The U.S. Food and Drug Administration (FDA) is the latest government agency to respond to the growing concern over increasing cybersecurity threats. After security analysts alerted FDA that medical devices used in the clinical setting were vulnerable to function manipulation and/or failure due to malware and other types of cyber threats, on June 13, 2013, FDA issued an FDA Safety Communication[1] in order to assist medical device manufacturers and health care facilities in ensuring that appropriate safeguards are in place to reduce the risk of device failure or compromise due to a cyberattack. The following day, FDA released draft guidance entitled “Content of Premarket Submissions for Management of Cybersecurity in Medical Devices” (“Draft Guidance”),[2] which describes FDA’s current thinking regarding cybersecurity features that should be developed in order to ensure that the functionality of a device is not compromised.

Although FDA is aware of no specific devices or systems that have been purposely targeted, and no deaths or injuries associated with these incidents have occurred, FDA has concerns that the rise in cybercrime makes these threats more likely. With an increasing number of medical devices operating as wireless, Internet- and network- connected devices, and with universal electronic transmission of medical device-related health information, the risk of computer viruses and other malware and unauthorized access to such devices increases. Vulnerabilities in cybersecurity may represent a risk to the safe and effective operation of networked medical devices, and failure to properly address these vulnerabilities could adversely affect patient care. The theft or loss of patient information also represents a significant risk to patient safety.

The Draft Guidance provides recommendations on development of security controls to ensure the confidentiality, integrity and availability of medical device data. Specifically, the Draft Guidance states that manufacturers should develop cybersecurity capabilities during the medical device design phase, then define and document components of their cybersecurity risk analysis and management plan as part of the risk analysis requirement for design controls under 21 C.F.R. §820.30(g). As part of the risk analysis, the Draft Guidance recommends that manufacturers provide justification for security controls that they choose to incorporate in the medical device, such as limiting access to trusted users, ensuring trusted content and using fail-safe and recovery features.

The Draft Guidance identifies cybersecurity documentation that should be included in a premarket submission, such as a hazard analysis of the intentional and unintentional risks associated with the device, a traceability matrix linking cybersecurity controls to cybersecurity risks, device instructions and specifications related to antivirus software, and the manufacturer’s plan for providing validated upgrades and operating system or software patches.

FDA’s proactive approach continues a recent trend of increased regulatory interest in gathering information on cybersecurity controls and risks prior to a data compromise event.
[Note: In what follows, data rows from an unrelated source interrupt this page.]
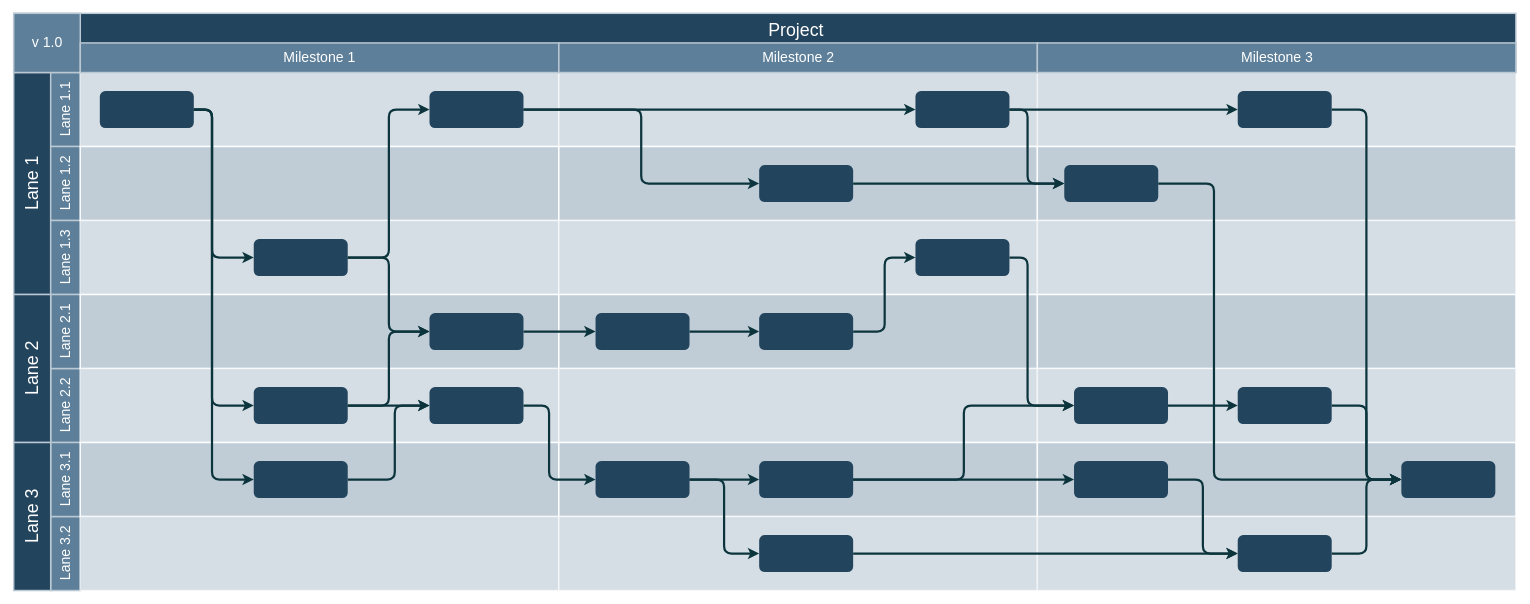
Above: Untitled Diagram.drawio in Student2Pro/vnncomp2021 (draw.io), before the change. Source tidied: cells renumbered, new cells numbered last; positions are measured from the earlier drawing's top-left corner, leaving out a move shared by most shapes. Both pictures are drawn from the tidied source at 74%, with x=0, y=0 at pixel (13, 13).
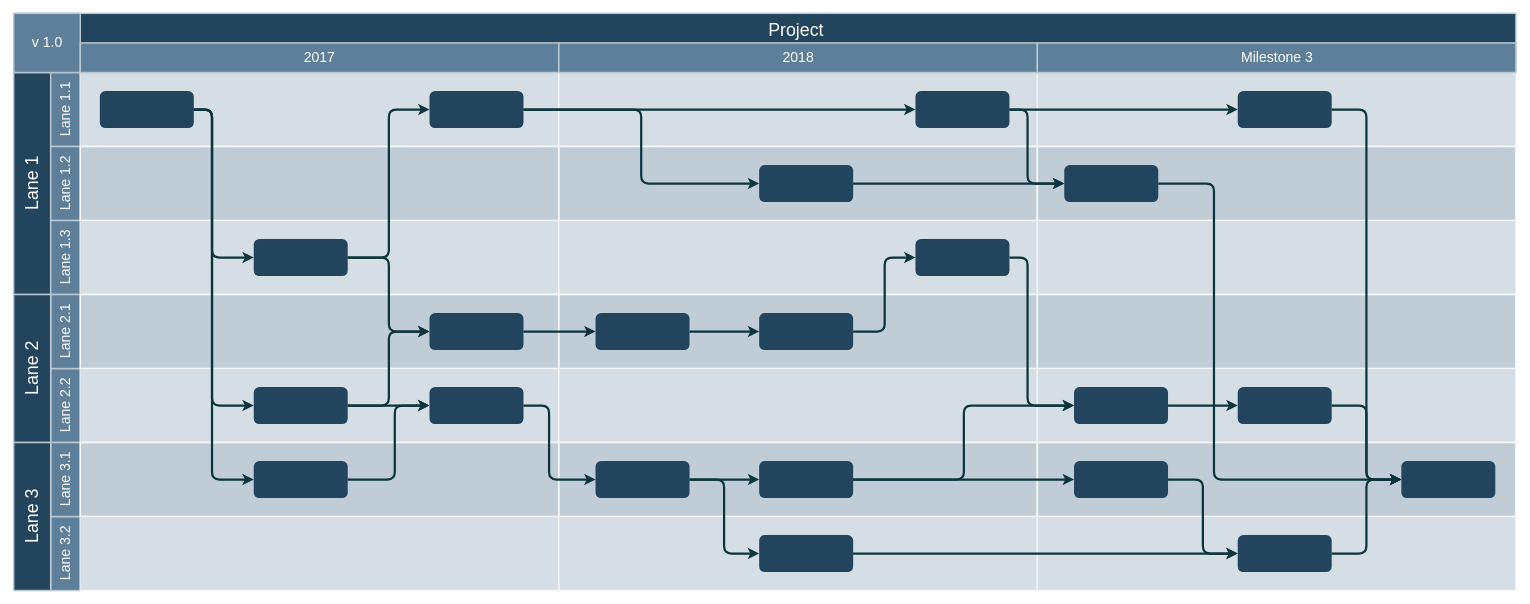
The same page after the edit.

Unchanged cells that the change refers to:
```xml
<mxCell id="86" style="group;" parent="1" vertex="1">
  <mxGeometry x="90" y="40.5" width="646.7" height="40" as="geometry" />
</mxCell>
```

Diff of the diagram source:
```diff
@@
-    <mxCell id="87" value="Milestone 1" style="strokeColor=#BAC8D3;fillColor=#5d7f99;fontSize=19;strokeWidth=2;fontFamily=Helvetica;html=1;labelBackgroundColor=none;fontColor=#FFFFFF;" parent="86" vertex="1">
+    <mxCell id="87" value="2017" style="strokeColor=#BAC8D3;fillColor=#5d7f99;fontSize=19;strokeWidth=2;fontFamily=Helvetica;html=1;labelBackgroundColor=none;fontColor=#FFFFFF;" parent="86" vertex="1">
       <mxGeometry width="646.7" height="40" as="geometry" />
     </mxCell>
-    <mxCell id="88" value="Milestone 2" style="strokeColor=#BAC8D3;fillColor=#5d7f99;fontSize=19;strokeWidth=2;fontFamily=Helvetica;html=1;labelBackgroundColor=none;fontColor=#FFFFFF;" parent="86" vertex="1">
+    <mxCell id="88" value="2018" style="strokeColor=#BAC8D3;fillColor=#5d7f99;fontSize=19;strokeWidth=2;fontFamily=Helvetica;html=1;labelBackgroundColor=none;fontColor=#FFFFFF;" parent="86" vertex="1">
       <mxGeometry x="646.7" width="646.7" height="40" as="geometry" />
     </mxCell>
```
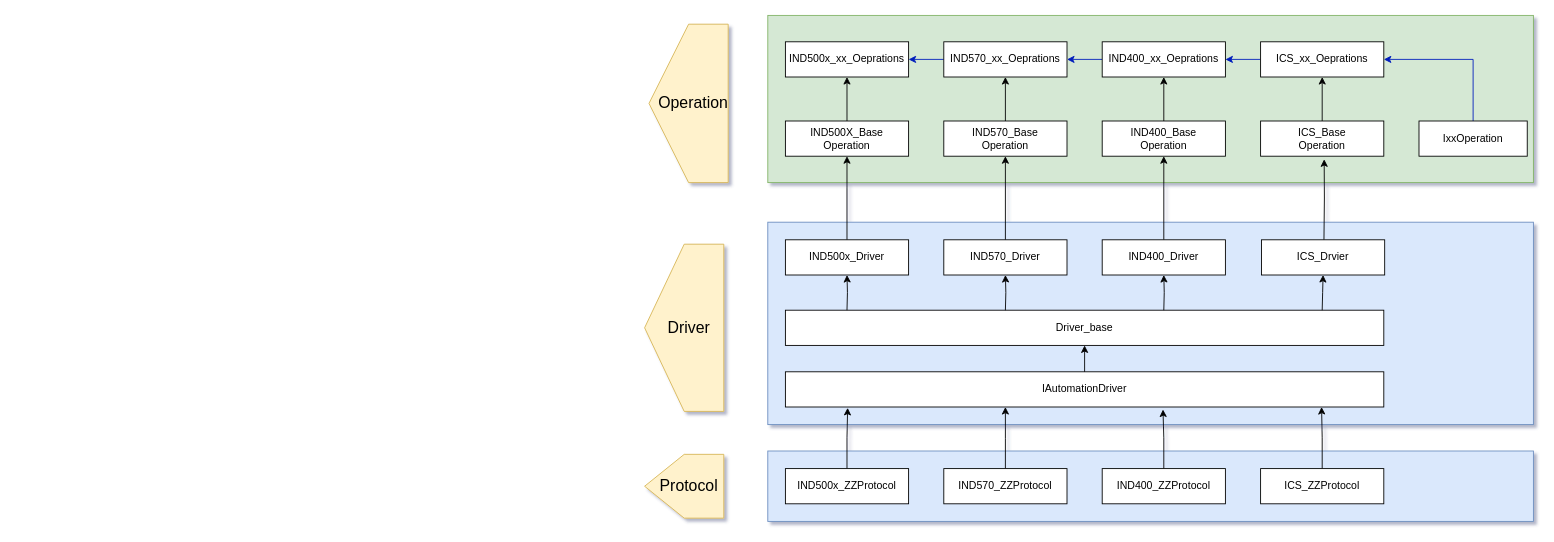
This is 未命名绘图.drawio from WindMoon111/hello_world, a draw.io file, before an edit. Source tidied: cells renumbered, new cells numbered last; positions are measured from the earlier drawing's top-left corner, leaving out a move shared by most shapes. Both pictures are drawn from the tidied source at 88%, with x=0, y=0 at pixel (644, 15).
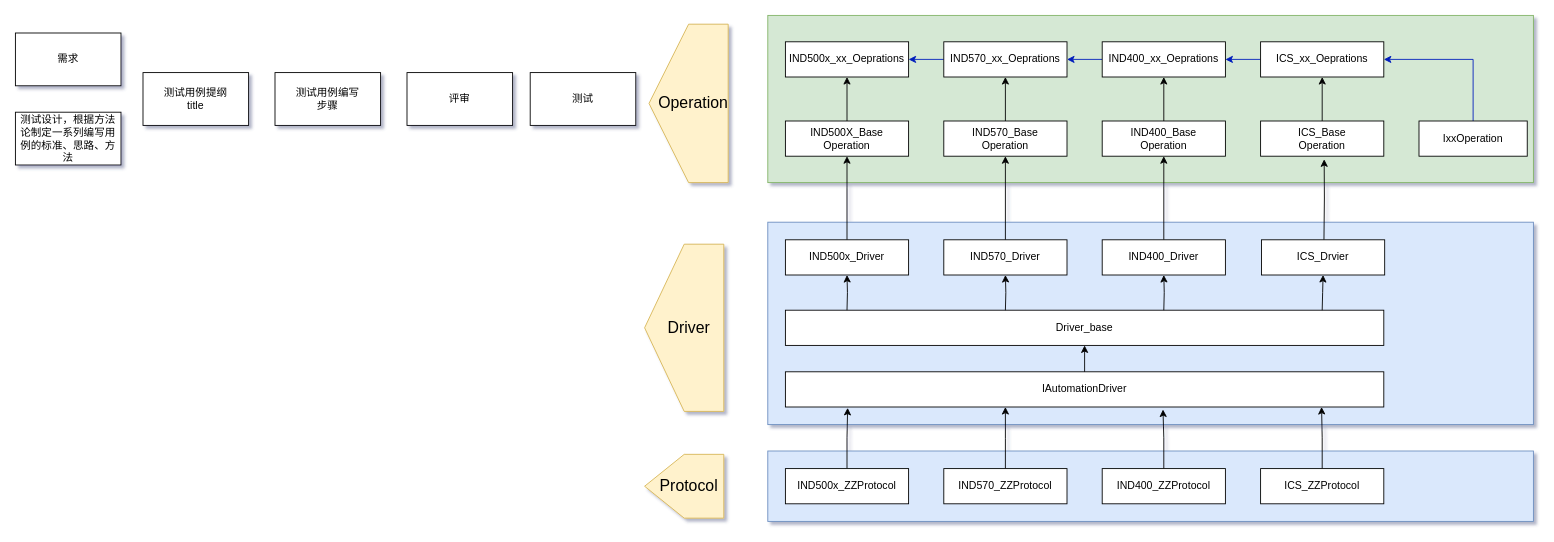
The same page after the edit.

Commit message:
更新未命名绘图.drawio

The edit, as a diff of the source:
```diff
@@
+    <mxCell id="51" value="需求" style="rounded=0;whiteSpace=wrap;html=1;" parent="1" vertex="1">
+      <mxGeometry x="-715" y="20" width="120" height="60" as="geometry" />
+    </mxCell>
+    <mxCell id="52" value="测试设计，根据方法论制定一系列编写用例的标准、思路、方法" style="rounded=0;whiteSpace=wrap;html=1;" parent="1" vertex="1">
+      <mxGeometry x="-715" y="110" width="120" height="60" as="geometry" />
+    </mxCell>
+    <mxCell id="53" value="测试用例提纲&lt;br&gt;title" style="rounded=0;whiteSpace=wrap;html=1;" parent="1" vertex="1">
+      <mxGeometry x="-570" y="65" width="120" height="60" as="geometry" />
+    </mxCell>
+    <mxCell id="54" value="测试用例编写&lt;br&gt;步骤" style="rounded=0;whiteSpace=wrap;html=1;" parent="1" vertex="1">
+      <mxGeometry x="-420" y="65" width="120" height="60" as="geometry" />
+    </mxCell>
+    <mxCell id="55" value="评审" style="rounded=0;whiteSpace=wrap;html=1;" parent="1" vertex="1">
+      <mxGeometry x="-270" y="65" width="120" height="60" as="geometry" />
+    </mxCell>
+    <mxCell id="56" value="测试" style="rounded=0;whiteSpace=wrap;html=1;" parent="1" vertex="1">
+      <mxGeometry x="-130" y="65" width="120" height="60" as="geometry" />
+    </mxCell>
```
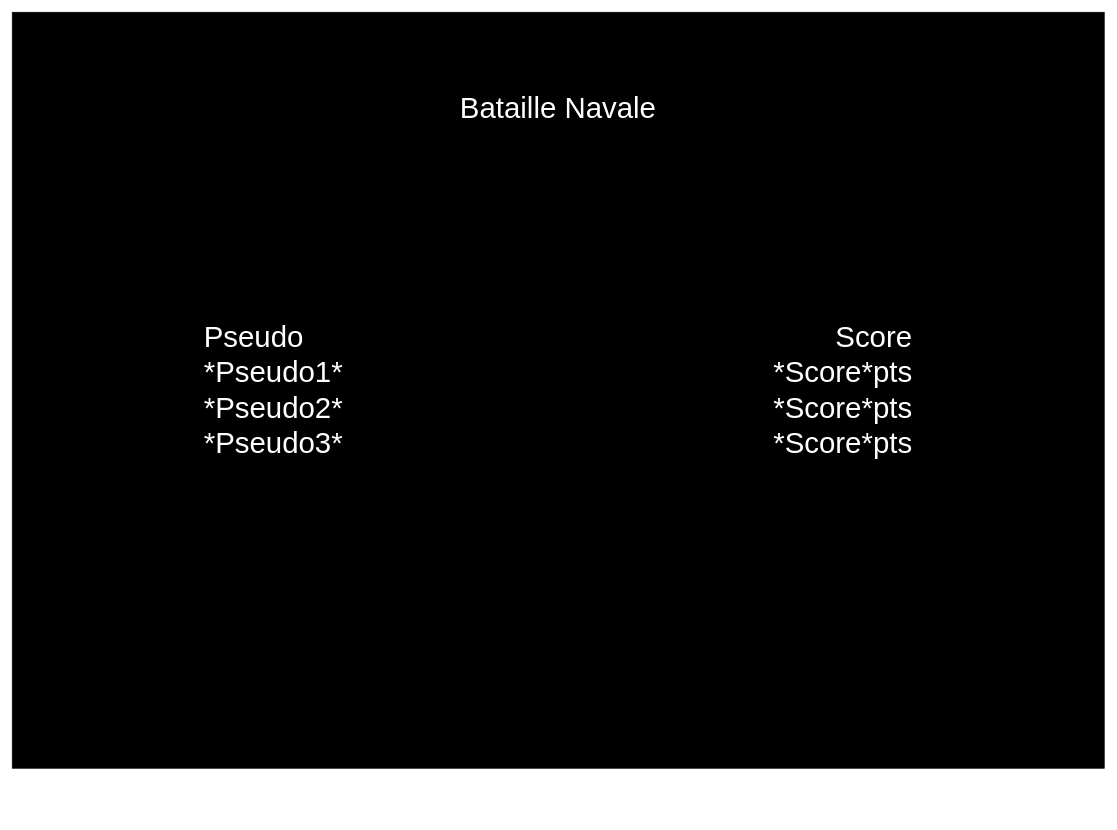
This is page "Scores" (2 of 5) of Maquette - Bataille Navale_YF.drawio from YFanha/Bataille-Navale, a draw.io file, before an edit. Source tidied: cells renumbered, new cells numbered last; positions are measured from the earlier drawing's top-left corner, leaving out a move shared by most shapes. Both pictures are drawn from the tidied source at 70%, with x=0, y=0 at pixel (12, 12).
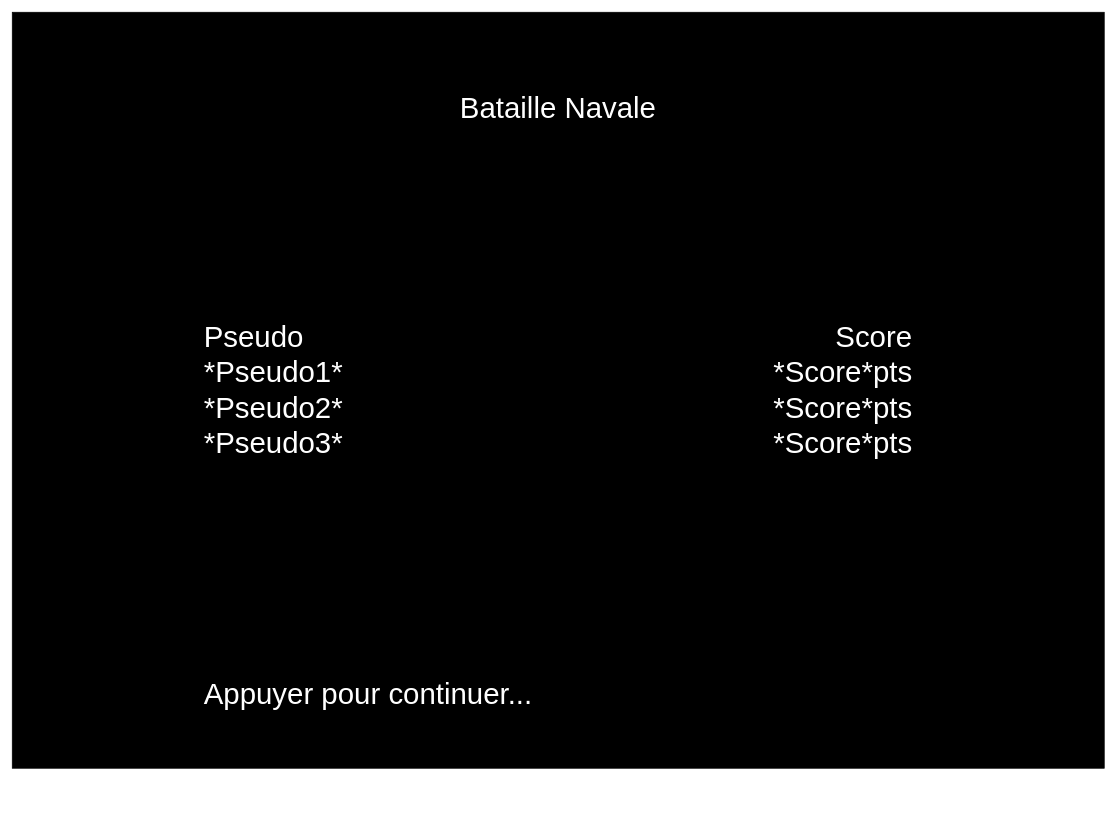
The same diagram, later.

The edit, as a diff of the source:
```diff
@@
 <mxGraphModel>
   <root>
     <mxCell id="0" />
     <mxCell id="1" parent="0" />
     <mxCell id="2" style="group;" parent="1" vertex="1">
-      <mxGeometry width="1560" height="1080" as="geometry" />
+      <mxGeometry width="1560" height="1150" as="geometry" />
     </mxCell>
     <mxCell id="3" style="rounded=0;whiteSpace=wrap;html=1;strokeColor=#000000;fillColor=#000000;" parent="2" vertex="1">
       <mxGeometry width="1560" height="1080" as="geometry" />
     </mxCell>
     <mxCell id="4" value="&lt;font style=&quot;font-size: 42px&quot; color=&quot;#ffffff&quot;&gt;Bataille Navale&lt;/font&gt;" style="text;html=1;strokeColor=none;fillColor=none;align=center;verticalAlign=middle;whiteSpace=wrap;rounded=0;" parent="2" vertex="1">
       <mxGeometry x="448.2" y="87.7" width="663.6" height="101.3" as="geometry" />
     </mxCell>
     <mxCell id="5" value="&lt;div style=&quot;font-size: 42px&quot;&gt;&lt;span style=&quot;color: rgb(255 , 255 , 255)&quot;&gt;&lt;font style=&quot;font-size: 42px&quot;&gt;Pseudo&lt;/font&gt;&lt;/span&gt;&lt;/div&gt;&lt;div style=&quot;font-size: 42px&quot;&gt;&lt;font style=&quot;font-size: 42px&quot;&gt;&lt;span style=&quot;color: rgb(255 , 255 , 255)&quot;&gt;*Pseudo1*&lt;/span&gt;&lt;span style=&quot;color: rgb(255 , 255 , 255)&quot;&gt;&lt;br&gt;&lt;/span&gt;&lt;/font&gt;&lt;/div&gt;&lt;div style=&quot;font-size: 42px&quot;&gt;&lt;font style=&quot;font-size: 42px&quot;&gt;&lt;span style=&quot;color: rgb(255 , 255 , 255)&quot;&gt;*Pseudo2*&lt;/span&gt;&lt;span style=&quot;color: rgb(255 , 255 , 255)&quot;&gt;&lt;br&gt;&lt;/span&gt;&lt;/font&gt;&lt;/div&gt;&lt;div style=&quot;font-size: 42px&quot;&gt;&lt;span style=&quot;color: rgb(255 , 255 , 255)&quot;&gt;&lt;font style=&quot;font-size: 42px&quot;&gt;*Pseudo3*&lt;/font&gt;&lt;/span&gt;&lt;span style=&quot;font-size: 22px ; color: rgb(255 , 255 , 255)&quot;&gt;&lt;br&gt;&lt;/span&gt;&lt;/div&gt;" style="text;html=1;strokeColor=none;fillColor=none;align=left;verticalAlign=middle;whiteSpace=wrap;rounded=0;" parent="2" vertex="1">
       <mxGeometry x="272.1" y="270" width="489.8" height="540" as="geometry" />
     </mxCell>
     <mxCell id="6" value="&lt;div style=&quot;font-size: 42px&quot;&gt;&lt;font style=&quot;font-size: 42px&quot;&gt;&lt;span style=&quot;color: rgb(255 , 255 , 255)&quot;&gt;Score&lt;/span&gt;&lt;br&gt;&lt;/font&gt;&lt;/div&gt;&lt;div style=&quot;font-size: 42px&quot;&gt;&lt;font style=&quot;font-size: 42px&quot;&gt;&lt;span style=&quot;color: rgb(255 , 255 , 255)&quot;&gt;*Score*pts&lt;/span&gt;&lt;span style=&quot;color: rgb(255 , 255 , 255)&quot;&gt;&lt;br&gt;&lt;/span&gt;&lt;/font&gt;&lt;/div&gt;&lt;div style=&quot;font-size: 42px&quot;&gt;&lt;font style=&quot;font-size: 42px&quot;&gt;&lt;span style=&quot;color: rgb(255 , 255 , 255)&quot;&gt;*Score*pts&lt;/span&gt;&lt;span style=&quot;color: rgb(255 , 255 , 255)&quot;&gt;&lt;br&gt;&lt;/span&gt;&lt;/font&gt;&lt;/div&gt;&lt;div style=&quot;font-size: 42px&quot;&gt;&lt;span style=&quot;color: rgb(255 , 255 , 255)&quot;&gt;&lt;font style=&quot;font-size: 42px&quot;&gt;*Score*pts&lt;/font&gt;&lt;/span&gt;&lt;span style=&quot;font-size: 22px ; color: rgb(255 , 255 , 255)&quot;&gt;&lt;br&gt;&lt;/span&gt;&lt;/div&gt;" style="text;html=1;strokeColor=none;fillColor=none;align=right;verticalAlign=middle;whiteSpace=wrap;rounded=0;" parent="2" vertex="1">
       <mxGeometry x="798.1" y="270" width="489.8" height="540" as="geometry" />
     </mxCell>
+    <mxCell id="7" value="&lt;div style=&quot;font-size: 42px&quot;&gt;&lt;font color=&quot;#ffffff&quot;&gt;Appuyer pour continuer...&lt;/font&gt;&lt;/div&gt;" style="text;html=1;strokeColor=none;fillColor=none;align=left;verticalAlign=middle;whiteSpace=wrap;rounded=0;" parent="2" vertex="1">
+      <mxGeometry x="272.1" y="940" width="489.8" height="70" as="geometry" />
+    </mxCell>
   </root>
 </mxGraphModel>
```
While most states require notification to customers, the state attorneys general office, or both, in the event of a compromise to the individual’s personal information, those statutes are reactive and apply only in the event of a data breach. Last month, New York Governor Andrew M. Cuomo took action that required major health insurance companies operating in New York to divulge information regarding their cybersecurity controls regardless of whether they had been subject to a data breach.[3] Earlier this year, New York took similar action with regard to large banks operating in the state. FDA is the latest regulator seeking cybersecurity information before an incident occurs to ensure adequate protections are firmly in place.

It appears that FDA’s cybersecurity recommendations have the potential to raise the bar for premarket submissions and add another layer of complexity to device development. Moreover, for premarket notifications, the guidance raises questions for substantial equivalence determinations. In other words, if the device is substantially equivalent to a predicate device, but fails to provide the cybersecurity controls described in the guidance, will FDA clear the device? The draft guidance also seems to raise the bar for products liability litigation in the event manufacturers fail to develop the types of controls described in the draft guidance.

Another complication is whether hospitals or manufacturers will be responsible for providing IT support. In its Safety Communication, FDA encourages health care facilities to evaluate network security in order to protect hospital networks from cybersecurity attacks. Such measures include monitoring network activity for unauthorized access or use, updating antivirus software and firewalls, updating security patches and disabling all unnecessary ports and services for each individual network component and developing strategies to maintain critical functionality under adverse conditions.

FDA’s Draft Guidance signals the agency’s intention to minimize the threat of cybersecurity risks through more stringent regulatory oversight in the medical device arena. Industry has the opportunity assist the agency in crafting recommendations that not only protect patient safety, but also make good business sense. Comments on the Draft Guidance are due by September 12, 2013.